Content revision data
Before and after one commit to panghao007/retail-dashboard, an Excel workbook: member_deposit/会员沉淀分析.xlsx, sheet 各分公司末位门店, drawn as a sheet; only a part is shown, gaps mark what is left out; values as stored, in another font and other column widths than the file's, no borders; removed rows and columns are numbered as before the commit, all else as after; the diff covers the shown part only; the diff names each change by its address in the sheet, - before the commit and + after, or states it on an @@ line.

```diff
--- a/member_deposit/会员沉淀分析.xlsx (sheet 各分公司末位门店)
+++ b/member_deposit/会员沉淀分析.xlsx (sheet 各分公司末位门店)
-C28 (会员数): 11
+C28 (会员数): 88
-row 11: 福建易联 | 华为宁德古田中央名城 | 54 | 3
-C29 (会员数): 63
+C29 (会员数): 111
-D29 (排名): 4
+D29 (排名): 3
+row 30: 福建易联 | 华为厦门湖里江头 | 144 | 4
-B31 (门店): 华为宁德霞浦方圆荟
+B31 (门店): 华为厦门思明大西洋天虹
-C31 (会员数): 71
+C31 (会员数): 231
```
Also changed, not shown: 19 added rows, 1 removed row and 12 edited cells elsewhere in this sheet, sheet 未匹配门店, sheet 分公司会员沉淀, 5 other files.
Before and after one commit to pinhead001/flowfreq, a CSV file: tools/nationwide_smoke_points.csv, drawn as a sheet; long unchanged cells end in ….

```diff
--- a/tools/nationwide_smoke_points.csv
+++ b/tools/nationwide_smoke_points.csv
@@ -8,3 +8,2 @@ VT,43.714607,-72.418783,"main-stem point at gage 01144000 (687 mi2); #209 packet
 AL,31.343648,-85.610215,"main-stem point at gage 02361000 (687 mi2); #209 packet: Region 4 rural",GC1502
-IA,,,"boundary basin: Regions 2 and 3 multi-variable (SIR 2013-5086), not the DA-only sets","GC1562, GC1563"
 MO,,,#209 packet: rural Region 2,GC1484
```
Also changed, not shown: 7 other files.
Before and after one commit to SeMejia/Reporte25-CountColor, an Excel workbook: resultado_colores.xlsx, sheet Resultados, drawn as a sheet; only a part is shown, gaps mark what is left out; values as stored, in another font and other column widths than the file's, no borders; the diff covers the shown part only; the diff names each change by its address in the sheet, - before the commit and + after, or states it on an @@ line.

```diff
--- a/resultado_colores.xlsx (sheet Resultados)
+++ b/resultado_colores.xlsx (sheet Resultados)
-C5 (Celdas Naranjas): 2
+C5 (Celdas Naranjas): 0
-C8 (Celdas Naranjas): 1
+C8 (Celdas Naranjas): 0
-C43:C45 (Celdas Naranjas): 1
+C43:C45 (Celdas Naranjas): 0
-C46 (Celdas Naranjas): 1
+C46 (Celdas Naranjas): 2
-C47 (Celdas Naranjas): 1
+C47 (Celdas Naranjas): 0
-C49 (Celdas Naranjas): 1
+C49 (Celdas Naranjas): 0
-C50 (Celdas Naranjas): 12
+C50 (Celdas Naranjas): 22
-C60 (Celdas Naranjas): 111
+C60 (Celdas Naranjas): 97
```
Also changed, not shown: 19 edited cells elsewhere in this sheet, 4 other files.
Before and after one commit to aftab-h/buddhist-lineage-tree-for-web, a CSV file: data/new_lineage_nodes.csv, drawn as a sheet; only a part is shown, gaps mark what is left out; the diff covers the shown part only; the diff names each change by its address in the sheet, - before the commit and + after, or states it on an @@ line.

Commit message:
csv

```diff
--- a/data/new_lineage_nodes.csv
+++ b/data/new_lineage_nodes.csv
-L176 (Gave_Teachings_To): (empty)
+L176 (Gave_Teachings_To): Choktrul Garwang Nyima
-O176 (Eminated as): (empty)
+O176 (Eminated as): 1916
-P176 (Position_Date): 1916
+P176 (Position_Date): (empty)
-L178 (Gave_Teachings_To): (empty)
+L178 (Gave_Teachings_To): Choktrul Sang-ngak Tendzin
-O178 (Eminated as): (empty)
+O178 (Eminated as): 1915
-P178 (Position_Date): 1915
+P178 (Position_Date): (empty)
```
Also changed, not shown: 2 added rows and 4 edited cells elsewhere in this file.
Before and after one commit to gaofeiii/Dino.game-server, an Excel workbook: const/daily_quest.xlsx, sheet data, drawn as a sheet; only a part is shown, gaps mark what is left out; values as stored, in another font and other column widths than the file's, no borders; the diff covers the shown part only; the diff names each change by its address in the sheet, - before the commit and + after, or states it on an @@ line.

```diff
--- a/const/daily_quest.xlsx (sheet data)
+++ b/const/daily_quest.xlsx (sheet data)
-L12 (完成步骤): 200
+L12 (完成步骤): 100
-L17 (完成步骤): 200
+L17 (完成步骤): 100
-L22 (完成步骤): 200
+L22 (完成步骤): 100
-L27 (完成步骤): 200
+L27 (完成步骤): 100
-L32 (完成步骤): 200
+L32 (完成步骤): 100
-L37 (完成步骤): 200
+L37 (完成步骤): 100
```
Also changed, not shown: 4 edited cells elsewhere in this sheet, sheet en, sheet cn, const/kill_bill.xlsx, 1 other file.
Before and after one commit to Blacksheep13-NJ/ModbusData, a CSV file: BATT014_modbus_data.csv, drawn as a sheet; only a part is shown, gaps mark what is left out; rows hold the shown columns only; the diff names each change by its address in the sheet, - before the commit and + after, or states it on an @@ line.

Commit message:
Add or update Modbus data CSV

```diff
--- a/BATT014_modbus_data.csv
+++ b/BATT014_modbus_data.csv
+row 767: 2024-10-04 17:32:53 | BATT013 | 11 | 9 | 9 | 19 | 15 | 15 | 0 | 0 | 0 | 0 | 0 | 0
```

--- Problem details ---
Take every line above that includes the string "empty" and return it.

--- Written solution ---
-L176 (Gave_Teachings_To): (empty)
-O176 (Eminated as): (empty)
+P176 (Position_Date): (empty)
-L178 (Gave_Teachings_To): (empty)
-O178 (Eminated as): (empty)
+P178 (Position_Date): (empty)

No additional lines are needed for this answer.